Because I am still human.  And that means I'm entitled to all the 'feels'.  Damn it.  I can be irrationally sad.  Or angry.  Or melancholy.

And I knew as I took the second to last turn headed to my house that for the last three days, I have been a heart out of tune.  Out of sync with the rightness I am usually blessed to occupy.  Out of sync with the love I intellectually know surrounds me.

As I pulled into my driveway, my children came out of my house to greet me while I checked the mail.  And I looked up and felt that kernel of anger melting.  In that moment, I could see the love they hold for me-- even when I'm melancholy and irrational and irritated.

Tonight, I needed a hug.  And my family gave them to me.  They helped to set my heart to rights.  To tune it back and remind me that the only question that really matters is "What is important to you?"

And I already know the answer to that one.


  1. Wow, what a great post! I think as women we don't allow ourselves to feel sad or off or have a heart out of tune. That should be one of the things they teach us in school! It took me a long time to learn that it's ok to feel like that at times and to just go with it and not try to stress out about it. And like you I find that no matter how bad things are, when I walk in that door and see my family it really does help, even if right before I step in I wish silently that everyone will be gone so I can be alone to have a good cry, it helps to know they are all there..waiting for family!

    1. Yes, as I was driving home, I half wished I could keep driving, but I knew that I wouldn't really. And I'm so very glad that I didn't (:

  2. Janin, as soon as I saw the title of your post, it clicked with me. I've been feeling "out of tune" myself lately and couldn't find the words to describe it.

  3. Out of tune... what a great way to describe the feeling! I get that way, and often tell myself I don't have the right or a good reason to feel that way.

  4. Such a thought-provoking post for me! I tend to think of anger, melancholy, worry -- those darker "feels" -- as a flare, a message my heart is sending me, that things in my life are not lined up right, that something's off. Those feels are like a call to pay attention to some situation that needs addressing. Reading your post really helped me get that clear, so that instead of feeling bad about being mad or irritable, I can see it for what it is. A little whisper from my heart (OK, sometimes a roar), a chance to make things right. Thanks so much. xo

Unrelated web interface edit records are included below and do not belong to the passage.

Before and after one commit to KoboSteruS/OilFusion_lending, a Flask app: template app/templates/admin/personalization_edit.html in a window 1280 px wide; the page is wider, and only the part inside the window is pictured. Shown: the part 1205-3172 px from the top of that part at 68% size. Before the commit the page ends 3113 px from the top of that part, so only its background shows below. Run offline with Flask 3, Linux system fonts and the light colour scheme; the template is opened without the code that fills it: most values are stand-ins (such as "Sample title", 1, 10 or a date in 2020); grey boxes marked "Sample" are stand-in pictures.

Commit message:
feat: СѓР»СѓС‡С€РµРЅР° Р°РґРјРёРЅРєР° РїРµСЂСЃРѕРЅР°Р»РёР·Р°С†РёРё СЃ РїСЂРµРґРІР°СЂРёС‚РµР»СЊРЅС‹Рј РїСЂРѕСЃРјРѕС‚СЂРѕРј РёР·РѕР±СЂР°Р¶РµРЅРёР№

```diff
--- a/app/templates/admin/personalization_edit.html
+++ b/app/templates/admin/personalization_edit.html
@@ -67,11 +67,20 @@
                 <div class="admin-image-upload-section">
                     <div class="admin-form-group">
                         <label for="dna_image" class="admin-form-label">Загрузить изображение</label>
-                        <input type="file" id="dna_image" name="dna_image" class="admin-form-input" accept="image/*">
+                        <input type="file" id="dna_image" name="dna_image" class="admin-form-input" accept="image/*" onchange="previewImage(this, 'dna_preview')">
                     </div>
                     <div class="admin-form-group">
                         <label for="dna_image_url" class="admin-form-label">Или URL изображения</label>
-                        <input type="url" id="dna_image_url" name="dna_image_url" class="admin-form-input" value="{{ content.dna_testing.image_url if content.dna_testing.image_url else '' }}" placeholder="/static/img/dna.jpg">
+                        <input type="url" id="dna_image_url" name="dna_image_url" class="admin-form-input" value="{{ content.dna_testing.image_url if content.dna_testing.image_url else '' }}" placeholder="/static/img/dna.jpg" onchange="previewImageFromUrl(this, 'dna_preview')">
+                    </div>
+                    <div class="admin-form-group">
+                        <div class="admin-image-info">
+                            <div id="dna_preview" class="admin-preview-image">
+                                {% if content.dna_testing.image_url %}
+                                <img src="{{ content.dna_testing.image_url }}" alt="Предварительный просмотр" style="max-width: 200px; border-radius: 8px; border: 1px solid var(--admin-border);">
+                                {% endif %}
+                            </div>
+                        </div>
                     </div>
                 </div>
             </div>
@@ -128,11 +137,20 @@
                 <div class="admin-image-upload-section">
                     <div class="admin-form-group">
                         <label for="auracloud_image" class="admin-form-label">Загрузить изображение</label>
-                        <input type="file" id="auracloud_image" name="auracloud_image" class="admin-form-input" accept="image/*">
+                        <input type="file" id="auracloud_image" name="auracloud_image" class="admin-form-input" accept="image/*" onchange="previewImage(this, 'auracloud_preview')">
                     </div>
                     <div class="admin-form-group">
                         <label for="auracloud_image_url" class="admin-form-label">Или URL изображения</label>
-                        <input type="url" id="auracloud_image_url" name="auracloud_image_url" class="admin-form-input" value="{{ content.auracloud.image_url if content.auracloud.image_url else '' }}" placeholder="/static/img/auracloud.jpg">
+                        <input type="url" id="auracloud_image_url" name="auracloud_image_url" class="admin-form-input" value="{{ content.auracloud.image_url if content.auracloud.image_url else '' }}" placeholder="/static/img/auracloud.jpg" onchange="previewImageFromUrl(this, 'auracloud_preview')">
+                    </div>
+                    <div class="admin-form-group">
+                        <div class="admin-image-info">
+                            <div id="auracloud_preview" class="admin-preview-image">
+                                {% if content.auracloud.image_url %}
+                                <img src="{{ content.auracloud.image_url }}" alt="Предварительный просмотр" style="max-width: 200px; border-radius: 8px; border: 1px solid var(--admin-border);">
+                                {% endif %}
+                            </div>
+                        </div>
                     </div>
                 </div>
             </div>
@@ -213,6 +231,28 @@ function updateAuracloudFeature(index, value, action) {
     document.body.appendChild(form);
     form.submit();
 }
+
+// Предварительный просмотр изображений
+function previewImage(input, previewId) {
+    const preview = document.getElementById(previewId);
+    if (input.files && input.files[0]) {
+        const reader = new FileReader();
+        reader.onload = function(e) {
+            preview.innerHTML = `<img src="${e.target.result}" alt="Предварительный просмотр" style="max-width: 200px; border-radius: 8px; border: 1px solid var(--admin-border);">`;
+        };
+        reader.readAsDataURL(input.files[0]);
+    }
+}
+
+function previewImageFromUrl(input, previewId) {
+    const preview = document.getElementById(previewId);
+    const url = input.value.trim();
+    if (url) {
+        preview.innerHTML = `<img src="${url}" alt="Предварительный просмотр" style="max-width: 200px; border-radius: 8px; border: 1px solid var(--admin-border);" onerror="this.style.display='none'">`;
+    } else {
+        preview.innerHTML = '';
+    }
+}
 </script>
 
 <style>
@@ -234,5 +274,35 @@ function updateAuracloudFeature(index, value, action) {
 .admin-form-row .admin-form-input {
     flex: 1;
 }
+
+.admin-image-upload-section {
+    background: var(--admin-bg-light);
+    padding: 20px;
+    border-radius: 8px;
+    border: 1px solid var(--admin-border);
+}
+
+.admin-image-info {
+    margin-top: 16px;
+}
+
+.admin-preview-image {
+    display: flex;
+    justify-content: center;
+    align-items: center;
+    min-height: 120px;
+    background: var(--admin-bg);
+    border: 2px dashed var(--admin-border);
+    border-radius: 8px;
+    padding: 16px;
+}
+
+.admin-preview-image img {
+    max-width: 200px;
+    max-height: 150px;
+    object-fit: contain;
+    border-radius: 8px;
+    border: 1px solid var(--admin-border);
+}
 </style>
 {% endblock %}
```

  5. fabtastic post Janin! I too feel my heart is out of tune sometimes, and it is quite bothersome when there is no reason. I tell my hubby, who knows me and understands, kiss the kids, and retreat to my room with a good book. I know the hubby has the kids and in the morning I will feel better.

  6. There's so much pressure in our society to hide the negative, push away anger, reject doubt. Why do we do that? What a lovely idea you have hit upon - the heart out of tune. After all, a musical instrument falls out of tune, due to all kinds of influences (temperature, humidity, disuse, overuse), and when we pick up the instrument to play it again, the first thing we have to do is retune it. We don't throw away the instrument because it's out of tune - it is simply part of the nature of the instrument that it will go out of tune, but we can retune it, and make it sing beautifully. It seems your family tunes you. So may it be for us all.

  7. The idea of a Heart out of Tune is one of the wonderful treasures I received from Jan-Philipp Sendker's "A Well-Tempered Heart". He has such a beautiful thought provoking way with words. And that is the part that spoke loudest to me while deciding what to write about for this post. But I am truly thankful that my family tunes me. And love Janaki's wish that that might be true for all of us.

  8. I never had words for that feeling before... Where no actual thing was wrong but nothing felt right.
    A heart out of tune is a fantastic way to look at it.
    Thank you for the beautiful post.

  9. I, too have felt out of tune lately, thank you for sharing your view on the book, I can relate so well. (Though not as eloquently)


I'd love to hear your thoughts!